In the wake of the brutal beating of a man who was trying to help a 10-year-old boy he accidentally hit with his vehicle, pastors in Detroit focused their sermons on violence and healing Sunday.
Throwing up his hands, the Rev. Larry Simmons leaned forward inside his church on Detroit’s west side to thrust home his main point:
“Why are we so angry?” he exhorted during his Sunday sermon to his congregation at Baber Memorial A.M.E. Church in Detroit. “Why are we so mad? What’s wrong with us?”
It’s a question that congregants across Detroit asked Sunday after the beating last week of 54-year-old Steve Utash, who had stopped to help a child he accidentally hit with his pickup in Detroit. The beating by a mob who also robbed the Clinton Township, Mich., man has gained national attention, feeding into negative perceptions — at times racially charged — that pastors are trying to battle.
Utash remained in a medically induced coma Sunday as donations poured in to help pay for his medical expenses, said family members. Utash did not have health insurance and suffered severe injuries. More than $101,000 had been raised as of Sunday night.
Utash’s daughters, Mandi Emerick and Felicia Utash, said the family is overwhelmed and grateful for the support coming from thousands of strangers.

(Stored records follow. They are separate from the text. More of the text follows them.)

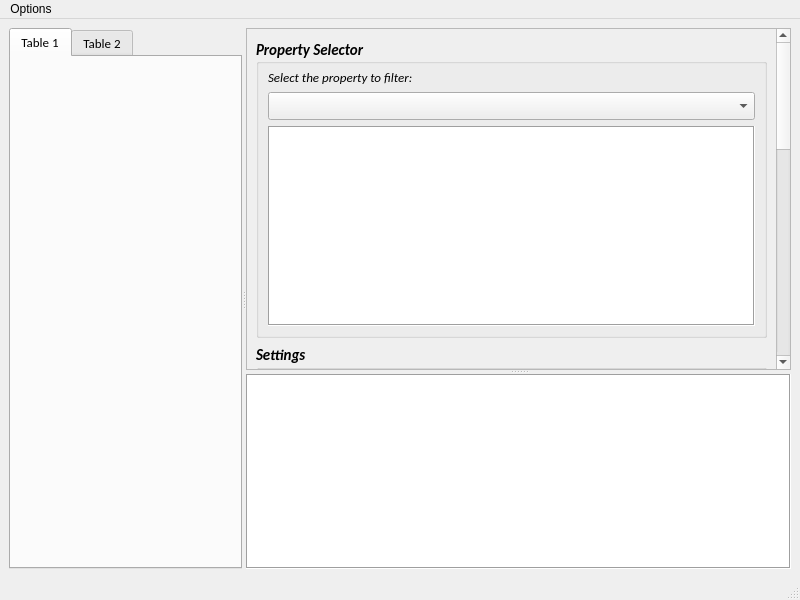
This is src/ui/DCSExport.ui in JedimasterLu/pydcsExport as Qt 5 draws it before an edit. The edited form follows.
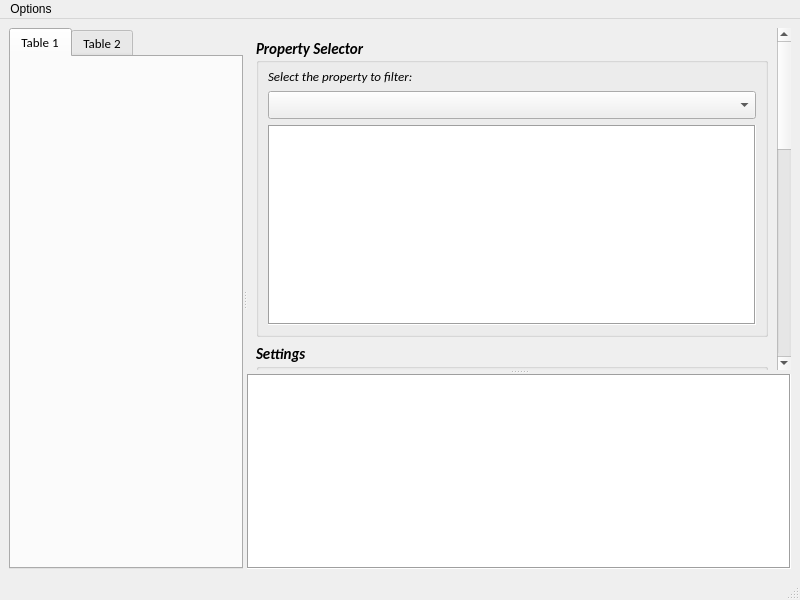
This is the edited form.

Patch:
```diff
--- a/src/ui/DCSExport.ui
+++ b/src/ui/DCSExport.ui
@@ -27,6 +27,9 @@
          <pointsize>10</pointsize>
         </font>
        </property>
+       <property name="tabShape">
+        <enum>QTabWidget::Rounded</enum>
+       </property>
        <property name="currentIndex">
         <number>0</number>
        </property>
@@ -42,6 +45,9 @@
        </widget>
       </widget>
       <widget class="QSplitter" name="verticalSplitter">
+       <property name="frameShape">
+        <enum>QFrame::NoFrame</enum>
+       </property>
        <property name="orientation">
         <enum>Qt::Vertical</enum>
        </property>
@@ -53,7 +59,7 @@
          <bool>false</bool>
         </property>
         <property name="frameShape">
-         <enum>QFrame::StyledPanel</enum>
+         <enum>QFrame::NoFrame</enum>
         </property>
         <property name="frameShadow">
          <enum>QFrame::Plain</enum>
@@ -66,7 +72,7 @@
           <rect>
            <x>0</x>
            <y>0</y>
-           <width>521</width>
+           <width>522</width>
            <height>1000</height>
           </rect>
          </property>
@@ -175,7 +181,7 @@
                 <font>
                  <family>Calibri</family>
                  <pointsize>10</pointsize>
-                 <italic>true</italic>
+                 <italic>false</italic>
                  <bold>false</bold>
                 </font>
                </property>
```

Simmons was one of several Detroit-area clergy who announced Sunday that they will be donating money to help Utash and his family with his medical bills. The church is in a struggling area and hasn’t yet raised money to finish basic repairs from a fire five years ago, but Simmons said it’s important for them to show they care for Utash.
In addition, Simmons told his congregation to perform what he called “random acts of kindness” every day. It can be something as little as a smile to a clerk while shopping or hugging a stranger.
“We aren’t going to be silent anymore,” Simmons said inside the small church. “We’re not accustomed to seeing kindness. … In the midst of all this anger, we’re going to lift the spirit of Christ.”
Some have made the beating of Utash into a story about race — Utash is white, his alleged assailants presumably black — but African-American pastors said it may have more to do with an anger that comes out of fear and hopelessness amid high unemployment and a changing economy.
“People are so enraged, so frustrated,” said Simmons’ wife, Betty Simmons. “There’s a despair.”
At Greater St. Matthew Baptist Church in Highland Park, Mich., the Rev. David Alexander Bullock echoed those views during his Sunday sermon. Bullock said he cited a Bible parable from John 9 where Jesus talks with his disciples about the reasons why a blind man is blind, referring to the men who attacked Utash as morally blind.
“It’s the responsibility of the faith community to engage those who are blind, in this case, a mob of young men who don’t see clearly, who flew into a rage,” said Bullock. “They’re spiritually blind.”
“We can’t stand idly by,” Bullock said. “We have to engage them.”
Bullock said his church will donate $1,000 to the Utash family to help with medical expenses.
“This is an opportunity for us to do God’s work,” Bullock said.
The Rev. Maurice Rudd, pastor of Greater Mount Tabor Church in Detroit, also raised an offering Sunday and spoke about the beating.
“We’re a predominantly black church and Mr. Utash is white, but love is universal,” said Rudd. “There are no boundaries to love. Love crosses all racial barriers, all levels of class. That’s what being a Christian is really about.”
In his sermon, Simmons talked about a changing culture that is hurting the region.
“There is something in the spirit in southeast Michigan,” he said. “The spirit of violence … has infected our people.”
Despite that, Simmons and his congregants said they and others are working in small ways to improve the mood and climate. Over the last year, they have worked to board up homes around the church in partnership with companies. And they hope to reach even the type of people who beat up Utash.
“That anger comes from fear” rooted in a lack of hope, said Charles Weems, 60, a member of Baber Memorial A.M.E. Church. “You have to look at the environment they’re in.”
“Instead of pointing fingers” at people in tough circumstances, “we’ll walk in love” and try to use kindness to help people, Weems said.
Contributing: Katrease Stafford, Detroit Free Press